Khoury and Gloria Heater, spoke eloquently of the federal government's
injustice that has trapped John Pozsgai for approximately fifteen
years. Victoria Khoury's testimony about her father's flight
to the United States during the 1956 Hungarian revolution and
how he worked forty years to build a life for his family in freedom
At the hearing, Rep. Burton pointed out that the three-year
prison term imposed on Mr. Pozsgai was the longest jail term
in history for any environmental crime. The prison term, along
with a fine of $200,000, was imposed on Mr. Pozsgai for cleaning
up a dump that he bought. Mr. Pozsgai actually served the debilitating
prison term, partly in a half-way house, but the fine was later
reduced to $5,000.00.
In 1986 the Pozsgai family bought a dump containing a neglected
municipal stormwater drainage ditch that the Corps of Engineers
later deemed a wetland. As a result of Mr. Pozsgai's cleanup,
the water in the ditch runs far cleaner than before they owned
the land. The alleged wetland from which Mr. Pozsgai removed
5,000 junk tires and into which he then placed clean fill was
smaller than the ten-acre size below which the regulations then
dictated an automatic permit.
Paul A. Kamenar, Senior Counsel of the Washington Legal
Foundation, who gave the opening testimony, presented a litany
of excessive enforcement tactics involving swat teams and extreme
punishments that the Corps of Engineers and EPA have imposed
on ordinary individuals for minor and sometimes imagined violations
of wetlands law.
Gloria Heater pointed out that, eight years after the restoration
of the wetlands, the Corps of Engineers came back in 1999 and
2000 to look for further ways to charge her father with violations,
even though he has not altered the land since the conviction
Rep. Helen Chenoweth Hage, who co-chaired the hearing, confirmed
that the Pozsgai case still continues.

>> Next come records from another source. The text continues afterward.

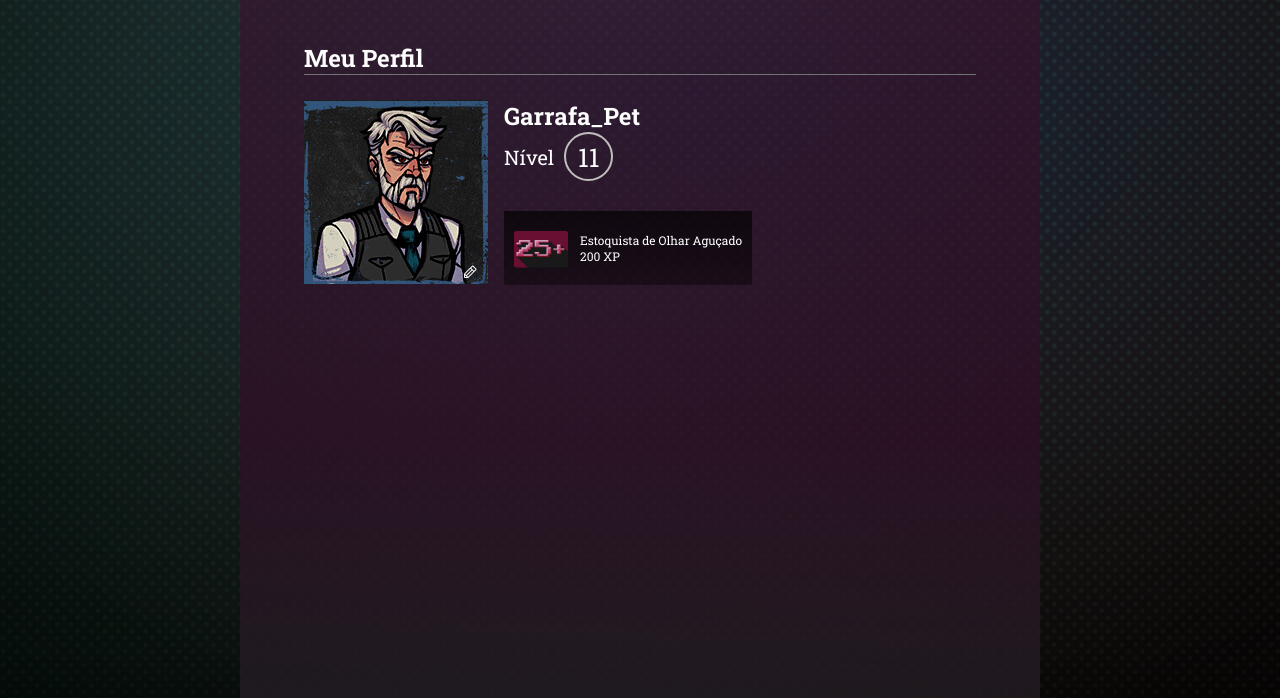
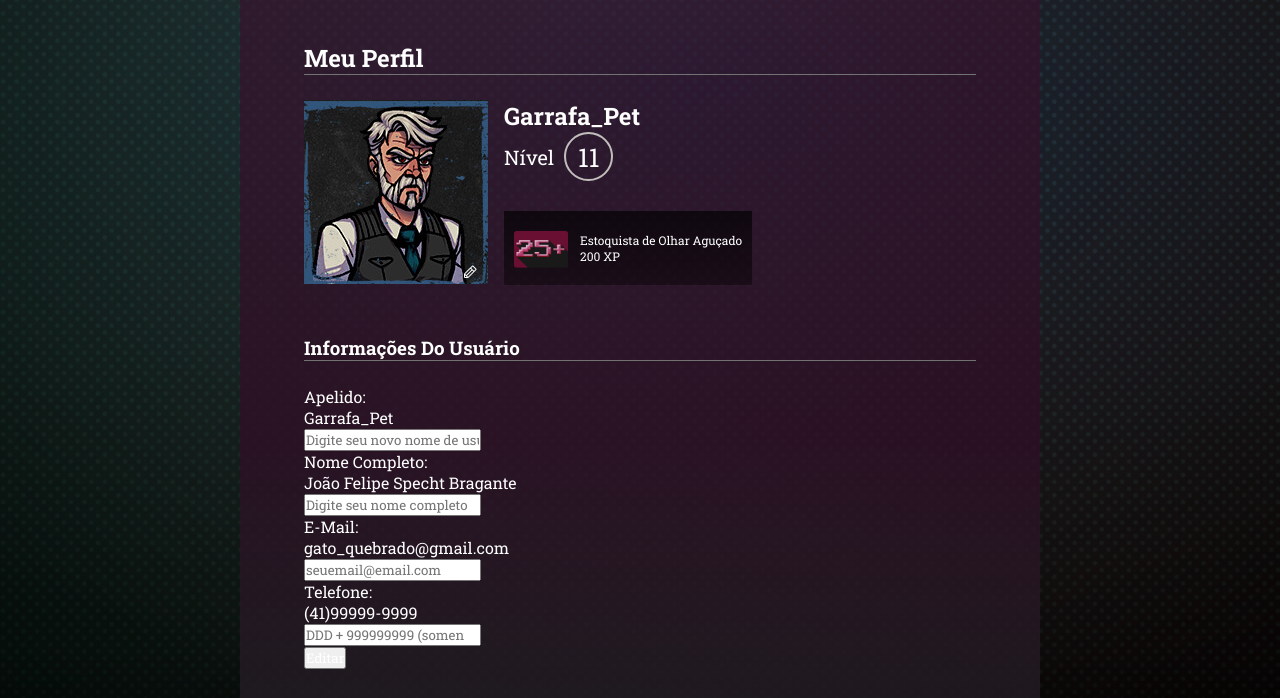
Before and after one commit to LuaSpecht/Desafio-Tecnico, a website: page index.html in a window 1280 px wide. Shown: the part 102-800 px from the top of the page. Drawn offline with nearby package versions, Linux system fonts and the light colour scheme; a web font is replaced by a local one.

Commit message:
feat: add form and information section

```diff
--- a/app.js
+++ b/app.js
@@ -1,6 +1,10 @@
 const dropdownButton = document.querySelector('.user-profile')
 const dropdownMenu = document.querySelector('.dropdown-menu')
 const dropdownArrow = document.querySelector('.arrow')
+const userName = document.querySelectorAll('.username')
+const fullName = document.querySelector('#fullname')
+const email = document.querySelector('#user-email')
+const cellphoneNumber = document.querySelector('#phone')
 
 dropdownButton.addEventListener('click', () =>{
   dropdownMenu.classList.toggle('open')
--- a/index.html
+++ b/index.html
@@ -45,7 +45,7 @@
         </div>
         <div class="my-data">
           <div class="my-name">
-            <h2 class="username">Garrafa_Pet</h2>
+            <h2 class="username" id="user-username">Garrafa_Pet</h2>
             <div class="level-board"> Nível <span class="xp-box-level">11</span></div>
           </div>
           <div class="my-insignia">
@@ -59,7 +59,36 @@
         </div>
       </div>
     </main>
+    <section class="information-section">
+      <h1 class="section-title"> Informações Do Usuário</h1>
+      <form action="" method="post">
+        <div class="info-box">
+          <p class="info-title" id="type-username">Apelido:</p>
+          <p class="username user-info" id="username">Garrafa_Pet</p>
 
+          <input class="text-box open" type="text" name="username" placeholder="Digite seu novo nome de usuário"
+            id="user-actual-username">
+        </div>
+        <div class="info-box">
+          <p class="info-title" id="type-name">Nome Completo:</p>
+          <p class="user-info" id="fullname">João Felipe Specht Bragante</p>
+          <input class="text-box" type="text" name="fullname" placeholder="Digite seu nome completo"
+            id="user-actual-fullname">
+        </div>
+        <div class="info-box">
+          <p class="info-title" id="type-email">E-Mail:</p>
+          <p class="user-info" id="user-email">gato_quebrado@gmail.com</p>
+          <input class="text-box" type="email" name="email" placeholder="seuemail@email.com" id="user-actual-email">
+        </div>
+        <div class="info-box">
+          <p class="info-title" id="type-cellphone">Telefone:</p>
+          <p class="user-info" id="phone">(41)99999-9999</p>
+          <input class="text-box" type="number" name="cellphone" placeholder="DDD + 999999999 (somente números)"
+            id="user-actual-number">
+        </div>
+        <button class="information-btn" type="button" id="switch-button">Editar</button>
+      </form>
+    </section>
   </section>
   <script src="app.js"></script>
 </body>
```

She said that, because
of the wetlands conviction, "He has just received notice
from the Immigration and Naturalization Service that he must
go back to Hungary because he was considered a felon."
Your Action Needed:
During the hearing, Rep. Burton said, "This committee
does have jurisdiction over bureaucratic abuse by the government."
After the hearing, he promised the Pozsgai family and friends
from the property rights movement that in the new session
of Congress he would continue the work begun that day with additional
hearings under his committee about abuses of wetlands law.
With a new Administration, these hearings should be very
influential to help rein in the abuses of federal agencies
that are enforcing wetlands law, and to open the door for the
Pozsgai family's petition for justice.
Please telephone or write Rep. Dan Burton
and your Member of Congress requesting
Additional Oversight Hearings on the Enforcement of Wetlands
Law by the Corps of Engineers and the EPA. Ask for Congressional
action to relieve the Pozsgai family from further federal
Rep. Dan Burton, Chairman
U. S. House of Representatives
Committee on Government Reform, Rayburn House office Building,
Washington, DC 20515-6143.
U. S. House of Representatives
Washington, DC 20515
Main U. S. Capitol switchboard: (202) 224-3121